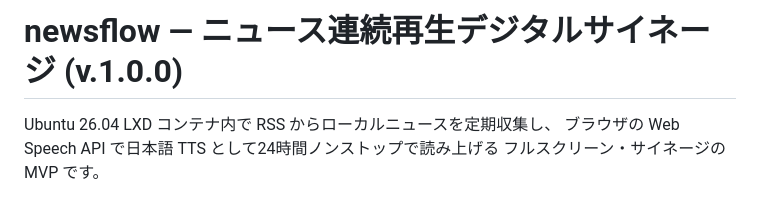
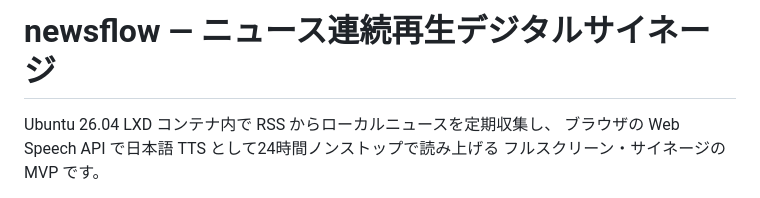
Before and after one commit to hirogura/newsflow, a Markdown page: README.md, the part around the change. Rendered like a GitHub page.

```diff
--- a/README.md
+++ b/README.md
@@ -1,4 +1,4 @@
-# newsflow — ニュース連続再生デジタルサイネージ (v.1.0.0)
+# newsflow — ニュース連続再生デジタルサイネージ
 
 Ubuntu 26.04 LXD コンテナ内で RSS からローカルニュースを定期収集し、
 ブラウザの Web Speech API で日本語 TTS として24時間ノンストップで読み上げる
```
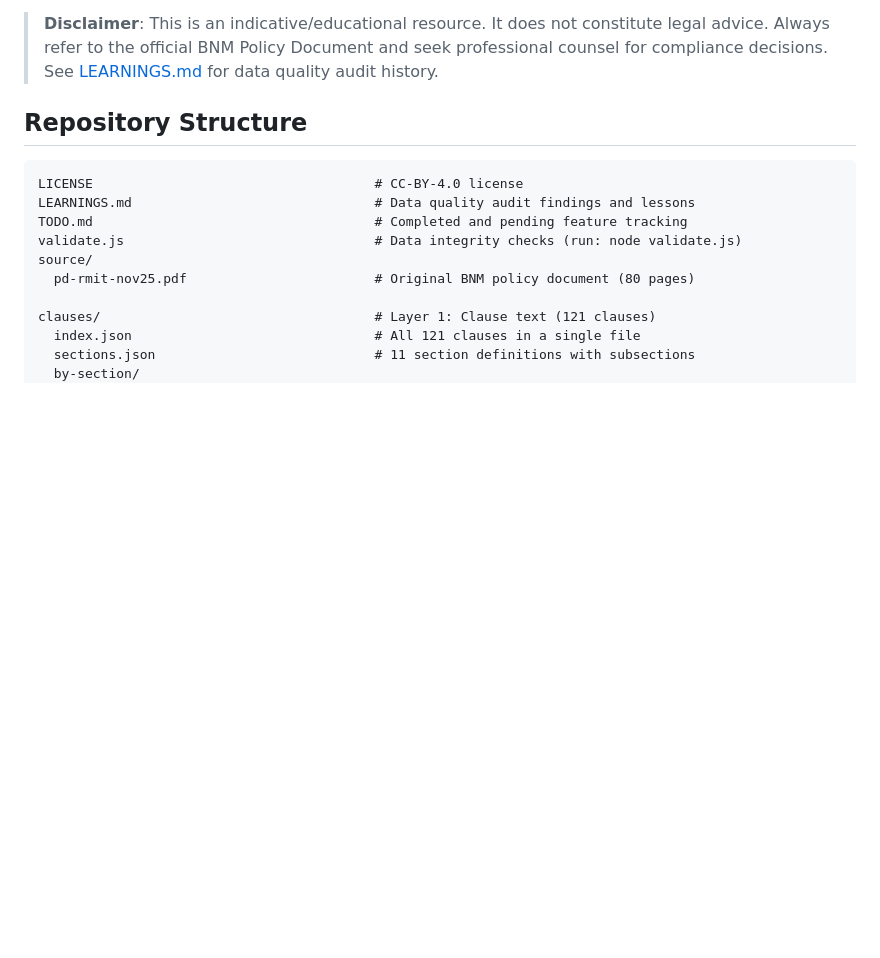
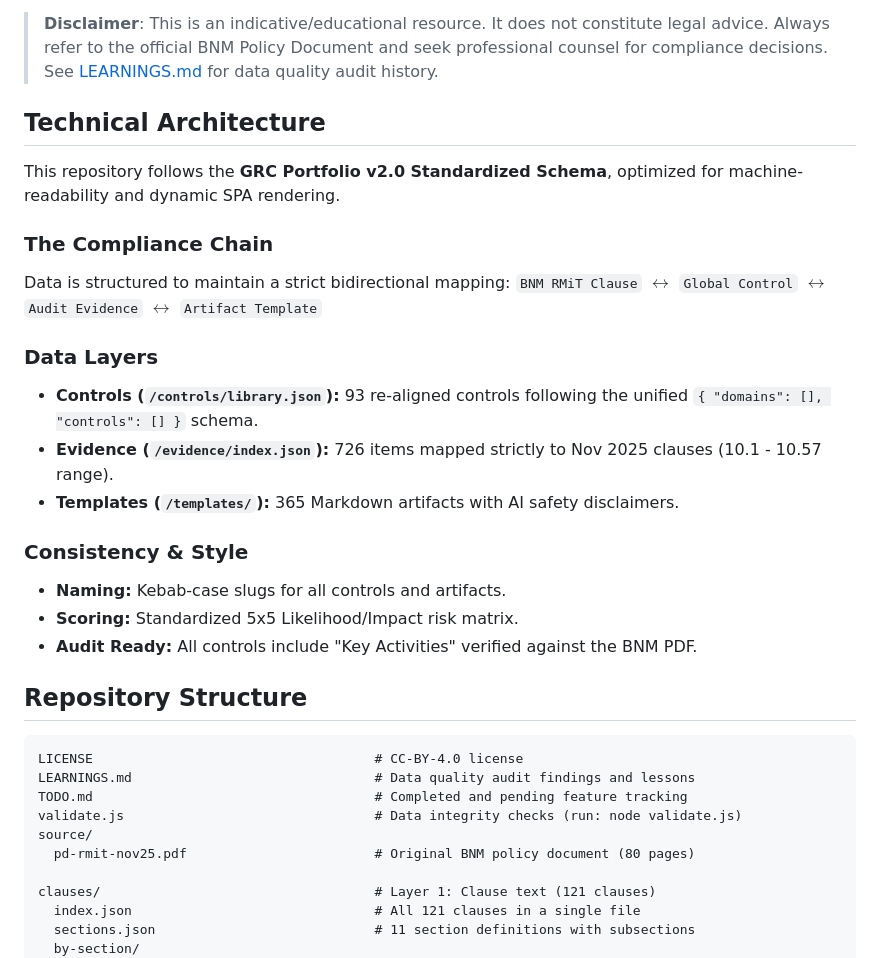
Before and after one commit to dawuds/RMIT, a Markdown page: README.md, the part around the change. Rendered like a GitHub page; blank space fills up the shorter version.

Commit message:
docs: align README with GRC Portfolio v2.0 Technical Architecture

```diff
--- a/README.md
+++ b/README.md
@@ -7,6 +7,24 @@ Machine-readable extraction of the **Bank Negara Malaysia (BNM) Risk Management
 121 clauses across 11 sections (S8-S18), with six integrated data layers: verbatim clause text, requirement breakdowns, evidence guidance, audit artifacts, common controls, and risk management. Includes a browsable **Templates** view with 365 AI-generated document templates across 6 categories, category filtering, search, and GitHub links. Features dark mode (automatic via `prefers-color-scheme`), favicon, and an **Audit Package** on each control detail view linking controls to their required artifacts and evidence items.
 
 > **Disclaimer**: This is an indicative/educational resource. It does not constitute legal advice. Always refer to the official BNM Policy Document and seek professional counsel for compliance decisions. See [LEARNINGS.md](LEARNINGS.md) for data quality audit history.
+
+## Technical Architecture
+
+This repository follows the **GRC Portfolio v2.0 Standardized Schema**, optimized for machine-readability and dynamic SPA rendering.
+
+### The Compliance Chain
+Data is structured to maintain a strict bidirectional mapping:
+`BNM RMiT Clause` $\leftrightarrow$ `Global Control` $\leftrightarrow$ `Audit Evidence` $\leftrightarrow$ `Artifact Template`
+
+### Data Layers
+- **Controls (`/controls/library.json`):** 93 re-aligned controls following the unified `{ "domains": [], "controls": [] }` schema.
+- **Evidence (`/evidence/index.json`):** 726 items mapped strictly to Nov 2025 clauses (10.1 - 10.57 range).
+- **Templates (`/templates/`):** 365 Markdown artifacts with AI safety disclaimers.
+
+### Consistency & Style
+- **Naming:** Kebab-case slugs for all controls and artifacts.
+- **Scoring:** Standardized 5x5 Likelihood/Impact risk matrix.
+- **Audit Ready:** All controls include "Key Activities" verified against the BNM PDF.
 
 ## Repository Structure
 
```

****************************************

A single figure, please: the number of lines in the data that hold the string "Markdown".

== Answer to this problem ==
3